I took a little poll of my new roommates last week. Do you guys like Indian food? No. Thai? Ehh. Sushi? Definitely not. Any fish at all? Nope. Spicy stuff? It's ok but I can't take too much heat. How about lamb? Never had it. Vietnamese? What's that? South American? Is that like quesadillas and shit? We're done here. So as you can see, I have my work cut out for me trying to adapt my cooking style so that my friends can eat my food. Don't worry though, I like a challenge! Hopefully we can meet somewhere in the middle, and who knows, maybe some of those nos will turn into maybes and even yeses after a few months. One thing I do know that my roommate Joe loves is honey mustard. He was a bit of a honey mustard connoisseur back in college. For the first meal I cooked for everyone I decided to make a honey mustard risotto filled with tasty chicken, spinach, tomatoes and swiss cheese.
As the summer winds down, my obsession with late summer corn only grows. Most of my corn ideas pair it with a chile of some sort, and this time is no different. I wanted to do something with tamales and I started thinking how it's a shame that the corn husk gets thrown away. What about some sort of edible tamale container? The tamale ravioli was born.
Duck Carnitas has been on my list for about 6 months. I even was ready to make it one day but couldn't find any duck and had to put it off. Carnitas is traditionally "confit" (meaning slowly poached in it's own fat) and duck legs are the most common confit thing around, so this seemed like a perfect fit. That being said, I dont normally confit my carnitas, I like to marinade it in the standard mojo, then slow roast it until it's falling apart. I did the same technique on the duck and it came out great!
It's moving season in Boston. Because of the large number of students in the city, everyones lease seems to be up on Sept 1. I'm not the only Boston food blogger who moved this past month. Any new kitchen deserves an inauguration. A first meal to help you get your bearings. Something you can cook in your sleep, but exciting enough to set the tone of future meals. I chose a simple stir fry to get things going here. Spicy, savory, and very filling, this dish definitely got me started on the right foot. At first I was worried that the move to an electric stove would be a major downgrade for me, but they have made huge leaps in electric stove technology! This thing is FAST and HOT. Way hotter than my last gas stove got. It boils water in half the time, has 5 burners and even has a convection oven. Not only that, but my freezer has a built in blast chiller. Yes, a blast chiller. Like on Iron Chef. I work at a gelato producer, and we don't even have a blast chiller!

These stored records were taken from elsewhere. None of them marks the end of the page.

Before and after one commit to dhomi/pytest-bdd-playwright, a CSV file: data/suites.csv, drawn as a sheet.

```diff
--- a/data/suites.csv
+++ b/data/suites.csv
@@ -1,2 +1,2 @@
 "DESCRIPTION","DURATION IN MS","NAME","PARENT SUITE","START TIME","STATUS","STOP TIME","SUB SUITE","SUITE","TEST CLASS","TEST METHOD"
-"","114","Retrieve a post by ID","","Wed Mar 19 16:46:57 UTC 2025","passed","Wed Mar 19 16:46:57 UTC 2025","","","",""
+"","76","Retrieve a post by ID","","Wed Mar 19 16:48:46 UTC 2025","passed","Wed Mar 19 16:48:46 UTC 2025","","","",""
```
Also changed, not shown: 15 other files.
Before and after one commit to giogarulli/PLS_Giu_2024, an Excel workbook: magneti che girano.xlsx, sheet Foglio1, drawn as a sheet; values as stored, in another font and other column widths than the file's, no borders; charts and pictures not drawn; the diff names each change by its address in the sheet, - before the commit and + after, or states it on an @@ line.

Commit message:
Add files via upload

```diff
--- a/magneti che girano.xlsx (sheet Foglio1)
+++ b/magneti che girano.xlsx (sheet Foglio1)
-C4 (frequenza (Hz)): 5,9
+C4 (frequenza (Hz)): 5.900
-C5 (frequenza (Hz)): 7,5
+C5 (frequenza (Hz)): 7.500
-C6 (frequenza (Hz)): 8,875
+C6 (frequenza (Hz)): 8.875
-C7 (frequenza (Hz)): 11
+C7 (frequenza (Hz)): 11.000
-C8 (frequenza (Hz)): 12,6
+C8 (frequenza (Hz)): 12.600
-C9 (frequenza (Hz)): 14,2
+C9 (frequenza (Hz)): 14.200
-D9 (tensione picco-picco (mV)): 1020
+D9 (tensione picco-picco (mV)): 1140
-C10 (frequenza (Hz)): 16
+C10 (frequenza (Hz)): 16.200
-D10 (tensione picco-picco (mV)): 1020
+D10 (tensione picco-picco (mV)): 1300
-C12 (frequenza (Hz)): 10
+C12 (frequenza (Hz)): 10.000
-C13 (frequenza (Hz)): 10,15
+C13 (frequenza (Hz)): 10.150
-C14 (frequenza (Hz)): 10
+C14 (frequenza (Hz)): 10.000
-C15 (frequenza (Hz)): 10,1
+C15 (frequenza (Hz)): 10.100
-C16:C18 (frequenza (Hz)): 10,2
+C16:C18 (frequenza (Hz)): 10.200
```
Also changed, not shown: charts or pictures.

This installment of cooking across the state brings us to Worcester, MA where I stayed with some friends for a weekend. In a series of emails the morning I was heading there, I asked what kind of delicious burgers I should make. I kinda wanted a riff on surf and turf, so I first brainstormed an idea that involved a patty made from ground tuna and ground beef mixed together. This idea grossed me out, so the next idea was "ballin burgers" topped with a fresh lobster salad. This was immediately embraced by everyone and it was quickly decided that that would be the meal.
This may look like a normal chili, but the taste is something different. It's infused with fresh summer corn flavor, from the kernels in the chili to the deep corn essence in the broth. This meal came about when I was visiting my chile-head friends and one of them pulled out some red savinas grown in his friends backyard. The red savina chile is a type of habanero that is much hotter. It was at one time the hottest chile in the world until it was overtaken by the ghost. The weather was cloudy with a chance of Irene so a chili was the perfect choice for dinner. I wanted to pair the habaneros with corn and pork to create the base flavors for the stew.